Coincidentally, most drugs tackle the brain’s “reward circuit,” which triggers a feeling of happiness and satisfaction. This indescribable feeling is made possible when the brain is flooded with the chemical called dopamine–an important neurotransmitter responsible for attention, learning, emotional responses and most importantly, reinforcement.

To put it simply, drugs such as Marijuana, Methamphetamines, Ecstasy and the like pinpoint both of the nervous system’s reward and reinforcement receptors. When this happens, your brain becomes entangled in a deep sensation of euphoria, which traps the limbic system leading to dependence.

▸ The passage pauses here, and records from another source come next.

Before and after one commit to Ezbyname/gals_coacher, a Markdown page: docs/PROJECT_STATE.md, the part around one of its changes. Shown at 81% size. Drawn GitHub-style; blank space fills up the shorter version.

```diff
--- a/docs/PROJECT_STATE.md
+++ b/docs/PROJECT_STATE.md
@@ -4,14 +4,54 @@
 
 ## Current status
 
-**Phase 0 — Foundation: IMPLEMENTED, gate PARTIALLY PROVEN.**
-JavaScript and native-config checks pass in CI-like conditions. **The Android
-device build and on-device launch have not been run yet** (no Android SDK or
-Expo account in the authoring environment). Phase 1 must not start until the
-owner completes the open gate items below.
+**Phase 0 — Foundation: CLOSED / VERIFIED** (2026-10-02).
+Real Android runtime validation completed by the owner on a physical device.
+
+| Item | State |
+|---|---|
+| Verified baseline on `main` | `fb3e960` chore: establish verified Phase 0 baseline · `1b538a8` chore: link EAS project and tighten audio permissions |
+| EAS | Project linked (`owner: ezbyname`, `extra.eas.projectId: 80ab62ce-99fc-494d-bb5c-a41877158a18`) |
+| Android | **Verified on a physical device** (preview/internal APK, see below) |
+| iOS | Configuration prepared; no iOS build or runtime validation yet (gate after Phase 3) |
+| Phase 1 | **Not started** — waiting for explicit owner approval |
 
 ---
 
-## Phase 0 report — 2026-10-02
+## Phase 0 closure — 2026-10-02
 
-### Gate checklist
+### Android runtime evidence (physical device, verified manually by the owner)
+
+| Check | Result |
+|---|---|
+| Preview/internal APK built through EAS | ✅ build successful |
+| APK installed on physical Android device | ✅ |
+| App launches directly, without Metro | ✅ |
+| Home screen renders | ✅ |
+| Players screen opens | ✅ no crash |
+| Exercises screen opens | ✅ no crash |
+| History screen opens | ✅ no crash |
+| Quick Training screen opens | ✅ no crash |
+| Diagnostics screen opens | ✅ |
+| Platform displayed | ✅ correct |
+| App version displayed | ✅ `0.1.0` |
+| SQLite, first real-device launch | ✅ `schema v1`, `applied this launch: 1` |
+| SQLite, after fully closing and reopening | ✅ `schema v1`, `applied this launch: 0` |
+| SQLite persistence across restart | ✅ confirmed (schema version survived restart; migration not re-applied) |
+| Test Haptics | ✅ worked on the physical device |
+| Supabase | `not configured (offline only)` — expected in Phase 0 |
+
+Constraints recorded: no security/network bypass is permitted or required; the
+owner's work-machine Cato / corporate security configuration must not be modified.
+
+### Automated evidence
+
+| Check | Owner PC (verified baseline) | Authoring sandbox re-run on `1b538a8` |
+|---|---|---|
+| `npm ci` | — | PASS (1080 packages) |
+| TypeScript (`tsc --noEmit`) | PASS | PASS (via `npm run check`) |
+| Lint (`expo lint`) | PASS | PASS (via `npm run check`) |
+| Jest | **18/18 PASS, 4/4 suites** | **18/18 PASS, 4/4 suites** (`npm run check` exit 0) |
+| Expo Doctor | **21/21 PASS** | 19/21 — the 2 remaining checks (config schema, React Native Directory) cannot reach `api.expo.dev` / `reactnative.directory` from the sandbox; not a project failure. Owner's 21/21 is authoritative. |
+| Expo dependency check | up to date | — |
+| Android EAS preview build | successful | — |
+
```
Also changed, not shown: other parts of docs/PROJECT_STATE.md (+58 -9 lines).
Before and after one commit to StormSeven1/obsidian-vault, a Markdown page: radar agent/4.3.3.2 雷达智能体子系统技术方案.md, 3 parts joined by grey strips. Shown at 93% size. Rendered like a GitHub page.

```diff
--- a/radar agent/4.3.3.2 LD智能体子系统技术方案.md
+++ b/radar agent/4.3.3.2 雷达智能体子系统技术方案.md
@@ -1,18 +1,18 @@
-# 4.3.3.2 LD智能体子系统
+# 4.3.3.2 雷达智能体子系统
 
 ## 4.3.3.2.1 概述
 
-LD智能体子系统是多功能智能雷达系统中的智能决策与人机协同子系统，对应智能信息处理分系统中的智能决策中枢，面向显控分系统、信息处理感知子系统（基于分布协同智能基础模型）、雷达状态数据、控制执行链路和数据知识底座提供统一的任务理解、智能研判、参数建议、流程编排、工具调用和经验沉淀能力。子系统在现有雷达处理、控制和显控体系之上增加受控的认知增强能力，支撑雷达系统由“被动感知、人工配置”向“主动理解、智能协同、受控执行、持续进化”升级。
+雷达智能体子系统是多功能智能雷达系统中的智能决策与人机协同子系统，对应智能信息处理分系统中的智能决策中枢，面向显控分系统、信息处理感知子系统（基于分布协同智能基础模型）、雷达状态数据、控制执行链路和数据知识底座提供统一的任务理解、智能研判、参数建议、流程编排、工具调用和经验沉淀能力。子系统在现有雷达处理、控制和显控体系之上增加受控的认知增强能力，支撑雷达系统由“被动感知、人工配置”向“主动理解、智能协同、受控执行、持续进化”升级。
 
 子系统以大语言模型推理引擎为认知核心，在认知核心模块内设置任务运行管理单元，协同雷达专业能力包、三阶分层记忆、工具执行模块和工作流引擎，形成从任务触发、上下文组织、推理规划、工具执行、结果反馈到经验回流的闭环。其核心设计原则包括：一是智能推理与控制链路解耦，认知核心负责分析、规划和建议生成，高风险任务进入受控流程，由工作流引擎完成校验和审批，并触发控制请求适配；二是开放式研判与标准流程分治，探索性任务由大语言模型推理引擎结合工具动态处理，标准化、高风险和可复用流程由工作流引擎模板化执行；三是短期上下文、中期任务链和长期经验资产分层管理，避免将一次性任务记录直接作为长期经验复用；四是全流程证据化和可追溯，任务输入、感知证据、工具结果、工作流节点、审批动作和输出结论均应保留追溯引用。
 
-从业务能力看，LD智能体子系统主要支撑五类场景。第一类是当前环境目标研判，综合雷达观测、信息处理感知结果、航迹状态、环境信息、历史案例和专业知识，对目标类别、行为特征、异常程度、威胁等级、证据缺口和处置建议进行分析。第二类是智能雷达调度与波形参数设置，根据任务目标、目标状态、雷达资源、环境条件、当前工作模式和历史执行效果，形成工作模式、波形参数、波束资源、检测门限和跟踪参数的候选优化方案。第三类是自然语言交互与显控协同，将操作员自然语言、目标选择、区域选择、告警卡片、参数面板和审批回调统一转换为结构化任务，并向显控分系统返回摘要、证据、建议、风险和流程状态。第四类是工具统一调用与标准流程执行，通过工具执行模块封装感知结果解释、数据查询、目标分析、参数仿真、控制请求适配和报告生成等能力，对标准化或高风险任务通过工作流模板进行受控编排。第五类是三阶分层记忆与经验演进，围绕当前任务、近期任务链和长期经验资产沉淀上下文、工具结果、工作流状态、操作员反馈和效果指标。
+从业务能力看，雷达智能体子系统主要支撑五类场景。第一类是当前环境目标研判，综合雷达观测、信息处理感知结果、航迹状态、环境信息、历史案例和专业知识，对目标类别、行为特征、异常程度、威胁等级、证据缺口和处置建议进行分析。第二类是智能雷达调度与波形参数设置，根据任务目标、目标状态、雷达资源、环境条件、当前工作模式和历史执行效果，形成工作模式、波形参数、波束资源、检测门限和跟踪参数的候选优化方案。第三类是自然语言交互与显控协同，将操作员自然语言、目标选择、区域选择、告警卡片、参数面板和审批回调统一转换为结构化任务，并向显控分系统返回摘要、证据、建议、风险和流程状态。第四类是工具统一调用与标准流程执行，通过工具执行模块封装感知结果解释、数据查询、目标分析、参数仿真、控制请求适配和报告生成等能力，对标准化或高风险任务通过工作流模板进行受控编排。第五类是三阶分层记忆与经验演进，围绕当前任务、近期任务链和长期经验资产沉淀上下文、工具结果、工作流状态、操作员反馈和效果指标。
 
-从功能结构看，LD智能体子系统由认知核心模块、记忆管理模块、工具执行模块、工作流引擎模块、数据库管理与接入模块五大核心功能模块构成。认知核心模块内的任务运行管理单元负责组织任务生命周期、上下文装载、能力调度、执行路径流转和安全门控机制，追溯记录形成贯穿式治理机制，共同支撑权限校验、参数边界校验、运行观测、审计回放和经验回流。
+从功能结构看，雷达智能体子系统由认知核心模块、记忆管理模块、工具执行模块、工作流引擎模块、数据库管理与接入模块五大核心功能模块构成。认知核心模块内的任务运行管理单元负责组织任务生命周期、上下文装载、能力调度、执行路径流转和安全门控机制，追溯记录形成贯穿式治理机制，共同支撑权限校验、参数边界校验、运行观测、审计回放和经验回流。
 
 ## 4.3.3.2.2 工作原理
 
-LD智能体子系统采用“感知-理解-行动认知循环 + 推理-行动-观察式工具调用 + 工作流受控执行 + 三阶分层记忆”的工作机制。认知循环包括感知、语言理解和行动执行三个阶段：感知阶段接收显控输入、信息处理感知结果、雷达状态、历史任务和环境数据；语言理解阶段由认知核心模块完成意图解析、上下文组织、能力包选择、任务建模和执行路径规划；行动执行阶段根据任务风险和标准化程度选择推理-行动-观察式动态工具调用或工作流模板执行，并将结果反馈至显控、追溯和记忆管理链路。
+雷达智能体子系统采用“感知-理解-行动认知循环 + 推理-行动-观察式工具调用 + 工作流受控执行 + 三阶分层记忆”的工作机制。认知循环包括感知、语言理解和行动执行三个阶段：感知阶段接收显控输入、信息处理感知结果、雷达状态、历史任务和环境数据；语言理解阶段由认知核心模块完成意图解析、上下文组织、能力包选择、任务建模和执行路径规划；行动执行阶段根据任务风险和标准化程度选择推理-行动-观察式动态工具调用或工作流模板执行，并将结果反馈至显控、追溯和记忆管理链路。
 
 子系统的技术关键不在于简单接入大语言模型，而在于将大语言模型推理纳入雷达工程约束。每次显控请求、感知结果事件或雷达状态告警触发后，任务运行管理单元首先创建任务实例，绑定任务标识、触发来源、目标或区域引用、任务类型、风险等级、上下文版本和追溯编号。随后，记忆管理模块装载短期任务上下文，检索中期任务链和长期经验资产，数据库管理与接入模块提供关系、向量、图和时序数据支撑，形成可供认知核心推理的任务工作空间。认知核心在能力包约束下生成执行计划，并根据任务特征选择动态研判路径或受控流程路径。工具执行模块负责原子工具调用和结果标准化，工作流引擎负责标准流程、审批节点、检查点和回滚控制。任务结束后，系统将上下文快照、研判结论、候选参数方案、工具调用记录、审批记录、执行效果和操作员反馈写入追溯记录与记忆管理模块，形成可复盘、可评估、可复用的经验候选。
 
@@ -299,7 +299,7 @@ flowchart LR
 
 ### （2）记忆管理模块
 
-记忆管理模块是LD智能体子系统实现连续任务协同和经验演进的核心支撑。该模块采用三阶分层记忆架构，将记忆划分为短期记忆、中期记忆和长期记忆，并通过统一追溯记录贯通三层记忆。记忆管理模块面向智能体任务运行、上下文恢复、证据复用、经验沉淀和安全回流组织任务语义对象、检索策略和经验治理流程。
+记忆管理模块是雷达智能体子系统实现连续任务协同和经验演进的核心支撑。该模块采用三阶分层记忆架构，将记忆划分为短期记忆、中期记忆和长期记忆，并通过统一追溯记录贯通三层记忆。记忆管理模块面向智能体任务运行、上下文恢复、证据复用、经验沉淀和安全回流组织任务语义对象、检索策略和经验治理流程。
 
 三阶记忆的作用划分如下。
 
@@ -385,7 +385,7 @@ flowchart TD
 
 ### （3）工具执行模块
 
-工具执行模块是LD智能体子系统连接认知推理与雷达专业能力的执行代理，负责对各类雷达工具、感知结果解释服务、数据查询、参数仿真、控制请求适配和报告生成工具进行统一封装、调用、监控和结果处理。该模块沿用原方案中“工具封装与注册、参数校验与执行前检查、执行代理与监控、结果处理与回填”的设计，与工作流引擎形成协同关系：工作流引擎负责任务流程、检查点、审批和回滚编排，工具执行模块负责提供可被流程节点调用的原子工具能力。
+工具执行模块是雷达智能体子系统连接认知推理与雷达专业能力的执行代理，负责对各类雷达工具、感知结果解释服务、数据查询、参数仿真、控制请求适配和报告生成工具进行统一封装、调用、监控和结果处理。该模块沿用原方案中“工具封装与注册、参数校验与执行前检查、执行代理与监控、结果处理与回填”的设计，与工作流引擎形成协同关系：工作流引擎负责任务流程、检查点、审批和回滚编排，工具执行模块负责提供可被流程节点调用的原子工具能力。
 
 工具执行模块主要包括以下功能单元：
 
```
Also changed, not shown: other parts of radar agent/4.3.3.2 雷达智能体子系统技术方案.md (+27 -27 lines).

When an individual continues to use drugs, the brain eventually adapts by reducing the ability of cells in the reward circuit. This, in turn, diminishes the sense of elation a person feels as compared to the first time they experienced the mind-altering effects of drugs.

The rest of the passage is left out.